Despite his pride in his father’s accomplishments—and maybe because of it—my father didn’t feel as powerful as the story of his name suggests. He felt more like a supporting act, a trumpeter announcing the arrival of a hero, or a mere conclusion. When I was filling out a form for a visa before I left Ethiopia, I asked my father what I should put down as my last name because we do not use surnames. We have a first name followed by our father’s first name and so on. “Use Sibhat,” said my father, “he deserves to be known.” Even decades after my grandfather’s death, my father diminished his role in his father’s return by disappearing himself from his own daughter’s name.
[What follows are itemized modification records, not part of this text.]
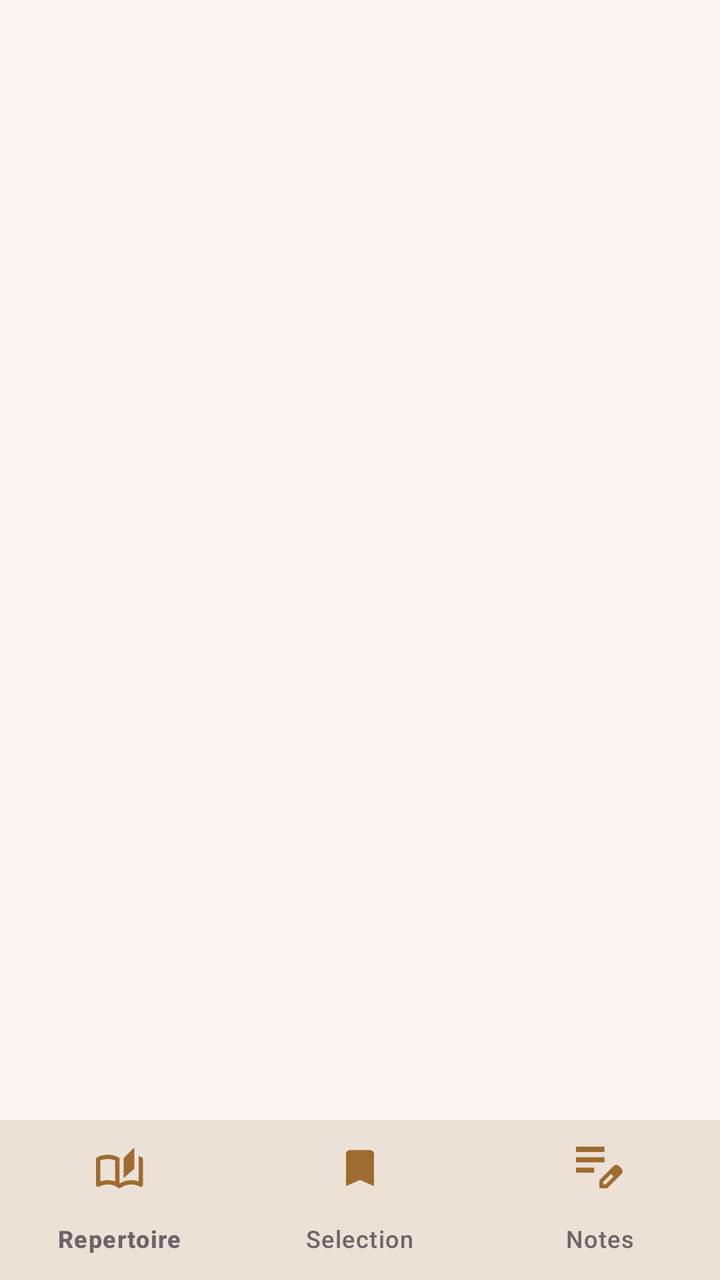
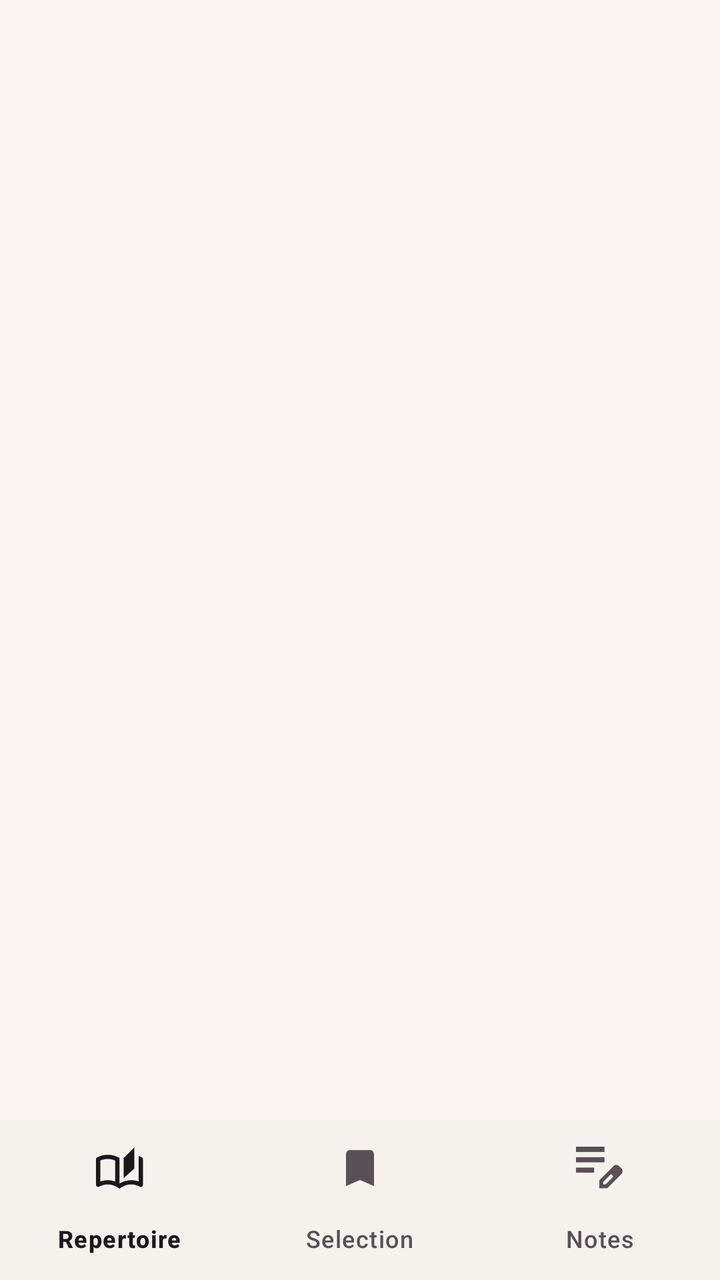

Compare the two renders of this Android layout. The source of the first and the diff that turns it into the second are given below.
<!-- AndroidManifest.xml: application theme Theme.BalletWiki -->
<!-- res/layout/activity_main.xml -->
<?xml version="1.0" encoding="utf-8"?>
<androidx.constraintlayout.widget.ConstraintLayout xmlns:android="http://schemas.android.com/apk/res/android"
    xmlns:app="http://schemas.android.com/apk/res-auto"
    android:id="@+id/main"
    android:layout_width="match_parent"
    android:layout_height="match_parent"
    android:background="@color/ballet_window_background"
    android:fitsSystemWindows="true">

    
    <androidx.fragment.app.FragmentContainerView
        android:id="@+id/fragmentContainer"
        android:layout_width="0dp"
        android:layout_height="0dp"
        app:layout_constraintBottom_toTopOf="@+id/bottomNavigationView"
        app:layout_constraintEnd_toEndOf="parent"
        app:layout_constraintStart_toStartOf="parent"
        app:layout_constraintTop_toTopOf="parent" />

    
    <com.google.android.material.bottomnavigation.BottomNavigationView
        android:id="@+id/bottomNavigationView"
        android:layout_width="0dp"
        android:layout_height="80dp"
        android:background="@color/ballet_surface_container"
        android:theme="@style/ThemeOverlay.BottomNav.Clear"
        app:itemIconTint="@color/ballet_gold_primary"
        app:itemTextColor="@color/ballet_text_medium_emphasis"
        app:layout_constraintBottom_toBottomOf="parent"
        app:layout_constraintEnd_toEndOf="parent"
        app:layout_constraintStart_toStartOf="parent"
        app:menu="@menu/menu_bottom_nav" />

</androidx.constraintlayout.widget.ConstraintLayout>
<!-- resources referenced by this layout -->
<resources>
  <color name="ballet_gold_primary">#9E6B30</color>
  <color name="ballet_surface_container">#F3ECE7</color>
  <color name="ballet_text_medium_emphasis">#6D6469</color>
  <color name="ballet_window_background">#FAF5F2</color>
  <style name="ThemeOverlay.BottomNav.Clear" parent="">
          
          <item name="colorSecondaryContainer">@color/ballet_rose_highlight</item>
      </style>
  <style name="Theme.BalletWiki" parent="Base.Theme.BalletWiki" />
  <color name="ballet_rose_highlight">#F7AAB9</color>
  <style name="Base.Theme.BalletWiki" parent="Theme.Material3.DayNight.NoActionBar">
          
          
          
          <item name="android:windowBackground">@color/ballet_window_background</item>
          <item name="colorSurface">@color/ballet_surface_container</item>
          <item name="colorSurfaceVariant">@color/ballet_surface_variant</item>
  
          
          <item name="colorPrimary">@color/ballet_gold_primary</item>
          <item name="colorOnPrimary">@color/ballet_window_background</item>
          <item name="colorPrimaryContainer">@color/ballet_gold_container</item>
          <item name="colorOnPrimaryContainer">@color/ballet_gold_primary</item>
  
          
          <item name="colorSecondary">@color/ballet_rose_accent</item>
          <item name="colorOnSecondary">#FFFFFF</item>
          <item name="colorSecondaryContainer">@color/ballet_rose_container</item>
          <item name="colorOnSecondaryContainer">@color/ballet_rose_accent</item>
  
          
          <item name="colorOutline">@color/ballet_stroke_outline</item>
      </style>
  <color name="ballet_surface_variant">#FCEBED</color>
  <color name="ballet_gold_container">#F9EEDF</color>
  <color name="ballet_rose_accent">#C05C72</color>
  <color name="ballet_rose_container">#FCEBED</color>
  <color name="ballet_stroke_outline">#E0D3CB</color>
</resources>

<!-- the commit's change to res/layout/activity_main.xml (unified diff, before → after) -->
@@ -18,14 +18,26 @@
         app:layout_constraintTop_toTopOf="parent" />
 
     
+    
+    
+    
+    
+    
+    
+    
+    
+    
+    
+    
+    
     <com.google.android.material.bottomnavigation.BottomNavigationView
         android:id="@+id/bottomNavigationView"
         android:layout_width="0dp"
-        android:layout_height="80dp"
+        style="@style/Widget.Ballet.BottomNavigationView"
         android:background="@color/ballet_surface_container"
-        android:theme="@style/ThemeOverlay.BottomNav.Clear"
-        app:itemIconTint="@color/ballet_gold_primary"
-        app:itemTextColor="@color/ballet_text_medium_emphasis"
+        android:layout_height="wrap_content"
+        app:itemIconTint="@color/ballet_bottom_nav_selector"
+        app:itemTextColor="@color/ballet_bottom_nav_selector"
         app:layout_constraintBottom_toBottomOf="parent"
         app:layout_constraintEnd_toEndOf="parent"
         app:layout_constraintStart_toStartOf="parent"
<!-- resource entries referenced after the edit -->
@@ -1,15 +1,17 @@
 <!-- resources referenced by this layout -->
 <resources>
-  <color name="ballet_gold_primary">#9E6B30</color>
-  <color name="ballet_surface_container">#F3ECE7</color>
-  <color name="ballet_text_medium_emphasis">#6D6469</color>
+  <color name="ballet_gold_primary">#8A5920</color>
+  <color name="ballet_surface_container">#FFFFFF</color>
   <color name="ballet_window_background">#FAF5F2</color>
-  <style name="ThemeOverlay.BottomNav.Clear" parent="">
-          
-          <item name="colorSecondaryContainer">@color/ballet_rose_highlight</item>
+  <style name="Widget.Ballet.BottomNavigationView" parent="Widget.Material3.BottomNavigationView">
+          <item name="itemActiveIndicatorStyle">@style/Widget.Ballet.BottomNav.Indicator</item>
       </style>
   <style name="Theme.BalletWiki" parent="Base.Theme.BalletWiki" />
-  <color name="ballet_rose_highlight">#F7AAB9</color>
+  <style name="Widget.Ballet.BottomNav.Indicator" parent="Widget.Material3.BottomNavigationView.ActiveIndicator">
+          
+          <item name="android:color">@color/ballet_bottom_nav_indicator</item>
+      </style>
+  <color name="ballet_rose_highlight">#E8A5B2</color>
   <style name="Base.Theme.BalletWiki" parent="Theme.Material3.DayNight.NoActionBar">
           
           
@@ -33,10 +35,11 @@
           
           <item name="colorOutline">@color/ballet_stroke_outline</item>
       </style>
-  <color name="ballet_surface_variant">#FCEBED</color>
-  <color name="ballet_gold_container">#F9EEDF</color>
-  <color name="ballet_rose_accent">#C05C72</color>
-  <color name="ballet_rose_container">#FCEBED</color>
-  <color name="ballet_stroke_outline">#E0D3CB</color>
+  <color name="ballet_bottom_nav_indicator">@color/ballet_rose_highlight</color>
+  <color name="ballet_surface_variant">#F5EBE6</color>
+  <color name="ballet_gold_container">#FAEDE0</color>
+  <color name="ballet_rose_accent">#B84D65</color>
+  <color name="ballet_rose_container">#FCECEE</color>
+  <color name="ballet_stroke_outline">#D8C7BD</color>
 </resources>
Maybe the question shouldn’t be who is right—the angels or the preacher? Both positions, taken together, appear to be pointing to the bigger and obvious truth that people are “large and contain multitudes.” Maybe our names and the hopeful stories accompanying them are mere guardrails intended to keep us on the right side of our inner struggles.
In my case, it would have been more accurate to name me Coincidence because my mother’s pain and bleeding came back months after my birth. But mercy was the story that she wanted to see unfold, instead of a name that reflected back the fact of her circumstances. She must have felt triumphant after making a whole child, a life affirming creature, inside a tattered uterus, forcing life and death to sit side by side for nine months without contradicting each other. It wasn’t far-fetched to imagine mercy lurking close by. Hope’s intangibility doesn’t make it any less true than an illness.
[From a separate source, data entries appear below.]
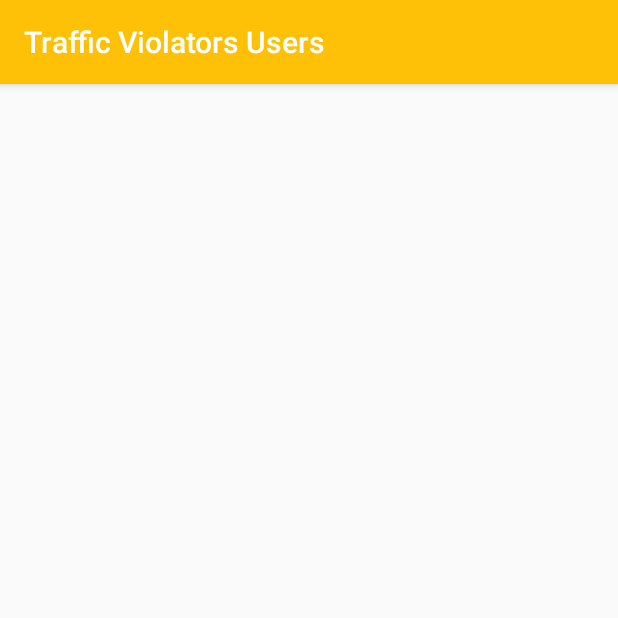
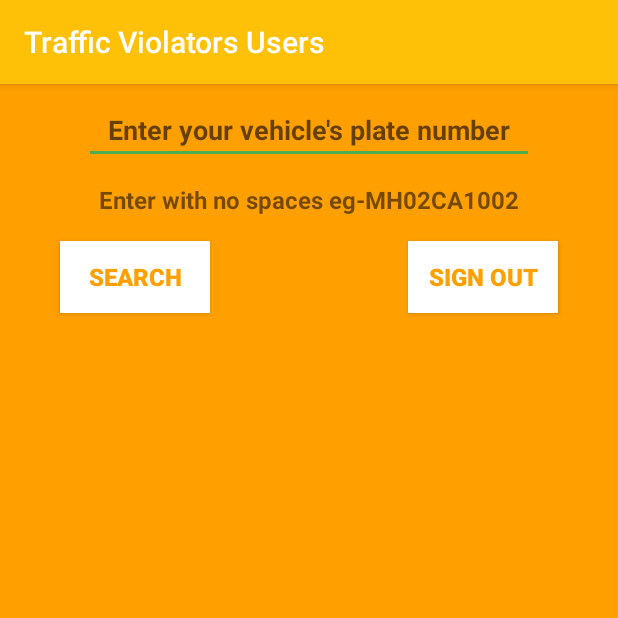
Before and after one commit to ENGG-4/Traffic-Violators-Users, an Android app: the screen it shows after launch once a user with an empty profile is signed in (MainActivity), on a phone screen of 412 x 824 dp, the top half of it. Run offline under Robolectric (Android 15) with nearby library versions, the phone set to English and light mode, and no system bars; our stand-ins replace Firebase (no records; nobody signed in at launch, a user with empty details on screens opened directly).

Commit message:
Started with the search activity.

```diff
--- a/app/src/main/res/layout/activity_main.xml
+++ b/app/src/main/res/layout/activity_main.xml
@@ -4,6 +4,68 @@
     xmlns:tools="http://schemas.android.com/tools"
     android:layout_width="match_parent"
     android:layout_height="match_parent"
+    android:background="@color/colorPrimaryDark"
     tools:context="violatorsusers.traffic.com.trafficviolatorsusers.MainActivity">
 
+    <EditText
+        android:id="@+id/editText"
+        android:layout_width="300dp"
+        android:layout_height="wrap_content"
+        android:layout_marginEnd="8dp"
+        android:layout_marginStart="8dp"
+        android:layout_marginTop="8dp"
+        android:cursorVisible="true"
+        android:ems="10"
+        android:gravity="center"
+        android:hint="@string/search_number"
+        android:inputType="textCapCharacters|textPersonName"
+        android:maxLength="12"
+        android:textAllCaps="true"
+        android:textStyle="bold"
+        app:layout_constraintEnd_toEndOf="parent"
+        app:layout_constraintStart_toStartOf="parent"
+        app:layout_constraintTop_toTopOf="parent" />
+
+    <Button
+        android:id="@+id/button2"
+        android:layout_width="100dp"
+        android:layout_height="wrap_content"
+        android:layout_marginStart="40dp"
+        android:autofillHints="@color/cardview_light_background"
+        android:background="@color/cardview_light_background"
+        android:text="@string/search_button"
+        android:textColor="@color/colorPrimaryDark"
+        android:textSize="16sp"
+        android:textStyle="bold"
+        app:layout_constraintBaseline_toBaselineOf="@+id/button3"
+        app:layout_constraintStart_toStartOf="parent" />
+
+    <Button
+        android:id="@+id/button3"
+        android:layout_width="100dp"
+        android:layout_height="wrap_content"
+        android:layout_marginEnd="40dp"
+        android:layout_marginTop="12dp"
+        android:background="@color/cardview_light_background"
+        android:text="@string/sign_out"
+        android:textColor="@color/colorPrimaryDark"
+        android:textSize="16sp"
+        android:textStyle="bold"
+        app:layout_constraintEnd_toEndOf="parent"
+        app:layout_constraintTop_toBottomOf="@+id/textView" />
+
+    <TextView
+        android:id="@+id/textView"
+        android:layout_width="300dp"
+        android:layout_height="31dp"
+        android:layout_marginEnd="8dp"
+        android:layout_marginStart="8dp"
+        android:layout_marginTop="8dp"
+        android:gravity="center"
+        android:text="@string/hint_platenumber"
+        android:textSize="16sp"
+        android:textStyle="bold"
+        app:layout_constraintEnd_toEndOf="parent"
+        app:layout_constraintStart_toStartOf="parent"
+        app:layout_constraintTop_toBottomOf="@+id/editText" />
 </android.support.constraint.ConstraintLayout>
--- a/app/src/main/res/values/strings.xml
+++ b/app/src/main/res/values/strings.xml
@@ -78,4 +78,5 @@
 
     <string name="id_fmt">User ID: %s</string>
     <string name="email_fmt">Email: %s</string>
+    <string name="hint_platenumber">Enter with no spaces eg-MH02CA1002</string>
 </resources>
```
Still, I am the least merciful person I know, so it is funny to me that my name is mercy. Sometimes my assessment of people’s actions is so harsh that I avoid them afraid of what my words might do to them if I said what I think.
On the other hand, one reason for my love of writing, especially fiction, is that it gives me a chance to consider mercy, both for myself and others. In the pages of my stories, the people who hurt me in real life are harmless. I am offered a safe space to get to know my enemies, often finding that, once you go behind their lines and see how they live or once lived, it is hard not to love them. This doesn’t mean making excuses for abusive behavior or handing out blanket exoneration. What I mean is: when writing, I am reminded that understanding is the path to transformation for all, and transformation is the path to lasting justice, which is another name for truth, which in turn is reached through the willingness to exercise mercy.
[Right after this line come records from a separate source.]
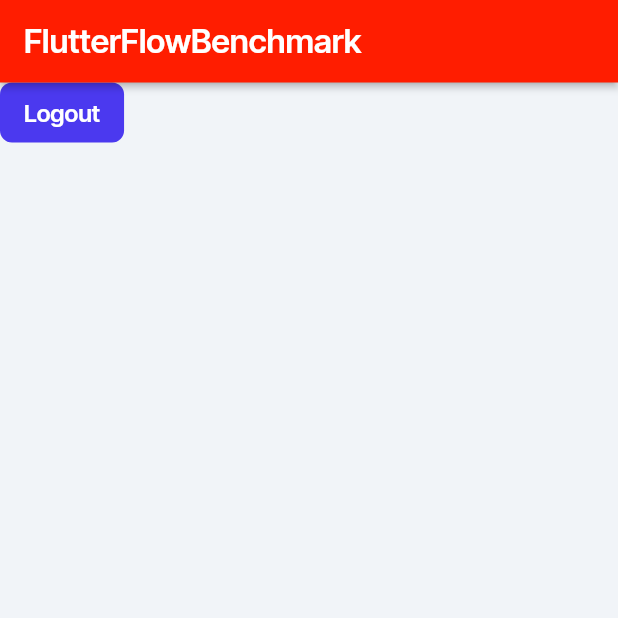
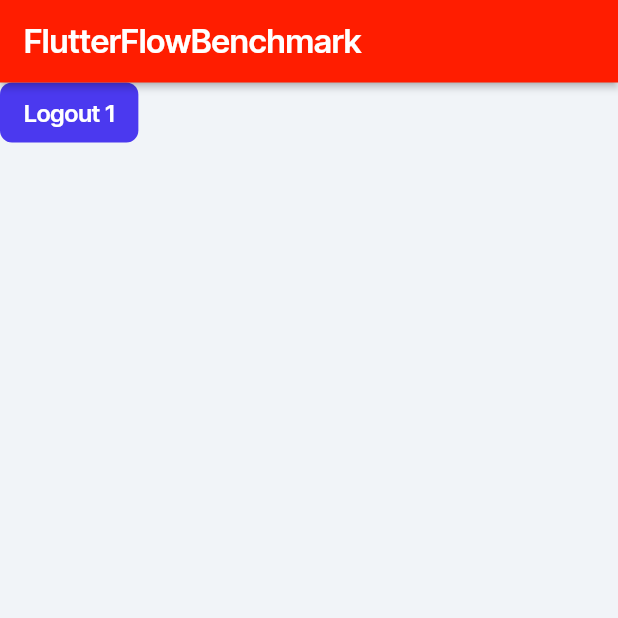
Before and after one commit to ffhr/FlutterFlowBenchmark, a Flutter app: the screen it shows once a user with an empty profile is signed in, on a phone screen of 412 x 824 dp, the top half of it. Run offline on Flutter 3.47's test engine with Material 3 defaults, Android fonts, the phone set to English and light mode, and no system bars; drawn by our look-alikes of auto_size_text; our stand-ins replace firebase_auth, firebase_core, font_awesome_flutter, from_css_color, go_router, google_fonts and 6 more; missing offline and left inert: json_path; accounts and stored records are empty.

Commit message:
Updating to latest FlutterFlow output.

```diff
--- a/lib/pages/home_page/home_page_widget.dart
+++ b/lib/pages/home_page/home_page_widget.dart
@@ -72,7 +72,7 @@
 
                   context.goNamedAuth('LoginPage', context.mounted);
                 },
-                text: 'Logout',
+                text: 'Logout 1',
                 options: FFButtonOptions(
                   height: 40.0,
                   padding: const EdgeInsetsDirectional.fromSTEB(16.0, 0.0, 16.0, 0.0),
```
It makes me angry to think about the inevitable future in which I put my current enemies in a story, get to know them, and end up forgiving them. I want to keep hating them because they have hurt me. But I love writing fiction and the best thing it does is disarm me. Perhaps my name has little to do with my mother’s cancer. Perhaps she, who was named Mulatwa, the fulfillment, was just a prophet who foresaw my eventual pursuit of a career in fiction, in this art of laboring to see all the sides, this art of mercy, of a desperate need to prove to yourself that even the most wretched people are lovable at some level, thereby giving yourself the courage to face the wretched parts of you.
The History of a Difficult Child by Mihret Sibhat is available from Viking.